New York law calls for the equitable distribution of marital property in divorce. This does not necessarily mean a 50-50 split. When deciding on property division, the courts look at the totality of the financial circumstances and, following state guidelines, arrive at a distribution that they believe is fair.
However, in most cases it is the parties themselves who decide on the division of property. First, they must list all their assets and separate their personal property from the marital property. Generally, marital property consists of assets acquired during the marriage, while separate property consists of assets acquired before the marriage, but some types of assets are exceptions. To reach a fair division, the parties have to take into account the earning potential of each ex-spouse and other concerns.
Since it’s usually the parties themselves who are deciding how to divide their marital property, this means the property division process consists of long and sometimes complex negotiations over how to split the assets.
For some types of assets, this can be relatively straightforward. For example, the spouses can split a joint checking account down the middle, with each taking half. Assuming each ex-spouse has roughly equal earning potential, this can be a fair division. Likewise, a family home owned in both parties’ names can be sold, with each party taking half the proceeds. Alternatively, one party can buy out the other’s share.
But for some complex assets, the division process can be technically difficult. If not handled property, the division of complex assets can lead to big problems, including tax issues and fines. Some of the most difficult issues involve assets that cannot yet be sold or withdrawn without losing significant value. One such asset is a retirement account.
Penalty for early withdrawal
For many Americans, a 401(K) or other retirement account represents a significant part of their net worth. Many retirement accounts are tied to a person’s employment, and cannot be withdrawn before retirement without incurring a steep financial penalty.
However, if the account increased in value during the marriage, that added value is typically considered part of the marital property, and so the worker’s spouse should receive part of it in a divorce.
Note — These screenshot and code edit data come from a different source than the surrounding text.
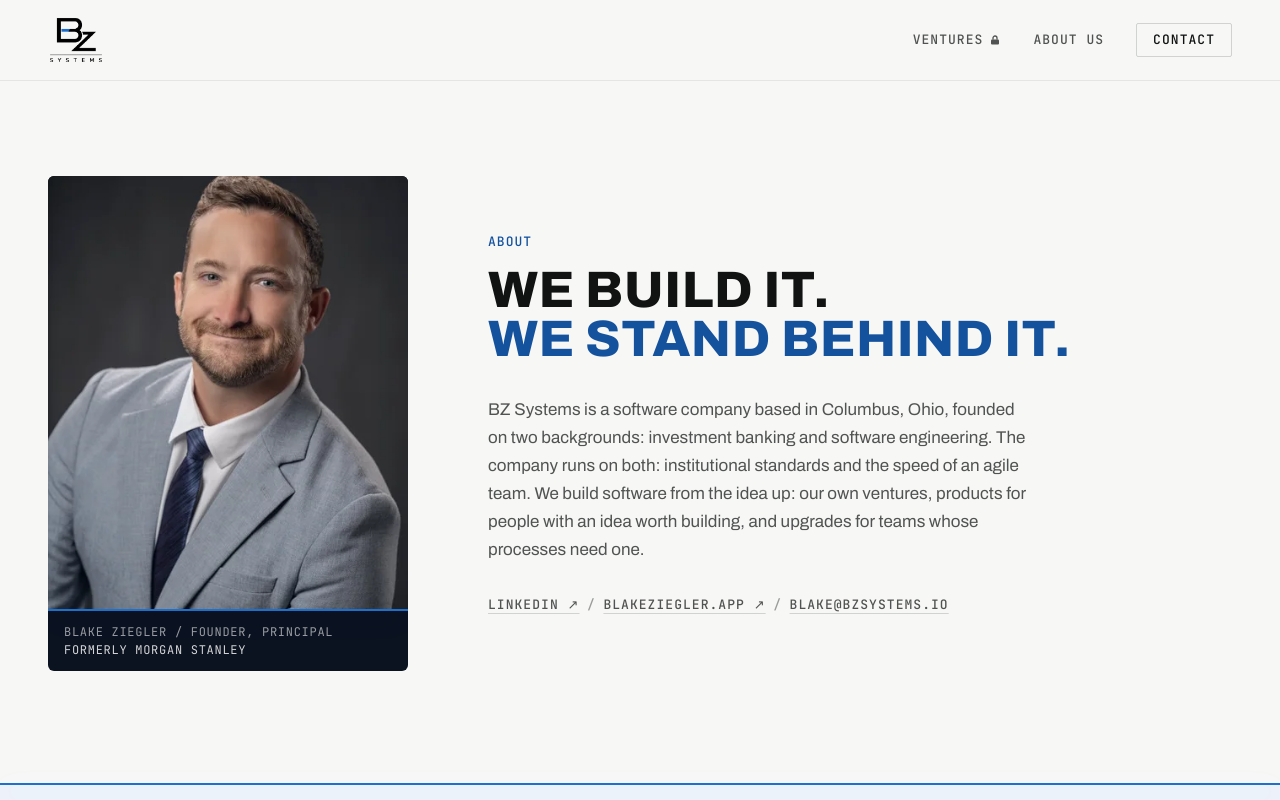
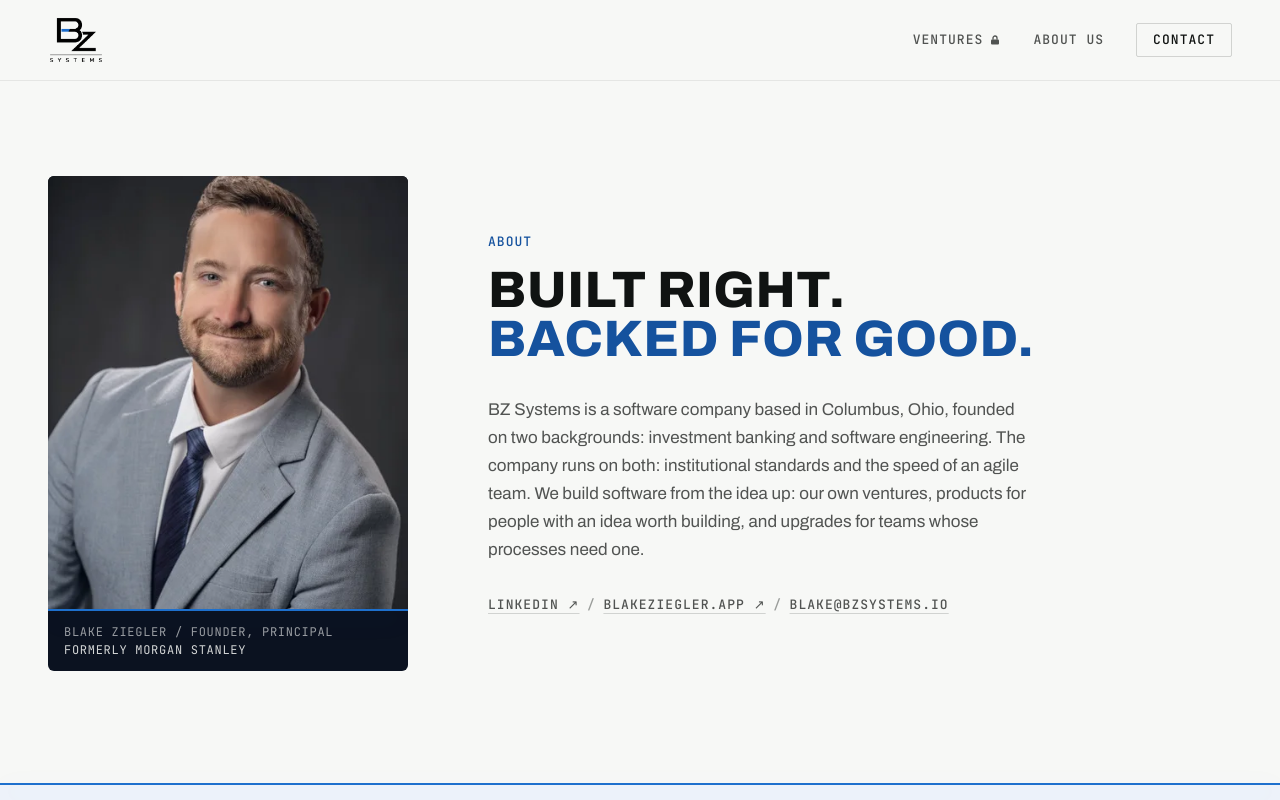
Before and after one commit to ZieglerBlake/bzsystems, a Next.js app: page /about in a window 1280 px wide. Shown: the top 800 px of the page. Built offline with nearby package versions, Linux system fonts and the light colour scheme.

Commit message:
About h1: BUILT RIGHT. / BACKED FOR GOOD.; HANDOFF: about + U.S. contractors

```diff
--- a/app/about/page.tsx
+++ b/app/about/page.tsx
@@ -85,9 +85,9 @@
                 className="rise-in rise-in-delay-1 type-extended mt-4 text-display uppercase"
                 style={{ fontSize: "clamp(1.3rem, 4vw, 3.25rem)" }}
               >
-                We build it.
+                Built right.
                 <br />
-                <span className="text-signal-bright">We stand behind it.</span>
+                <span className="text-signal-bright">Backed for good.</span>
               </h1>
               <p className="rise-in rise-in-delay-2 mt-8 max-w-[56ch] text-body text-ink-dim">
                 BZ Systems is a software company based in Columbus, Ohio,
```
Also changed, not shown: 1 other file (tests, documents, lock files or other folders).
How can the parties divide the value without withdrawing from the account?
New York allows divorcing couples to get around this problem with something called a Domestic Relations Order, or DRO. This order instructs the manager of a pension plan or other qualifying retirement account to provide a share of the account to the holder’s ex-spouse when the holder retires.
Domestic relations orders can be complicated, and they don’t work with every type of account. It is important to seek out help from an experienced attorney before trying to divide a retirement account in divorce.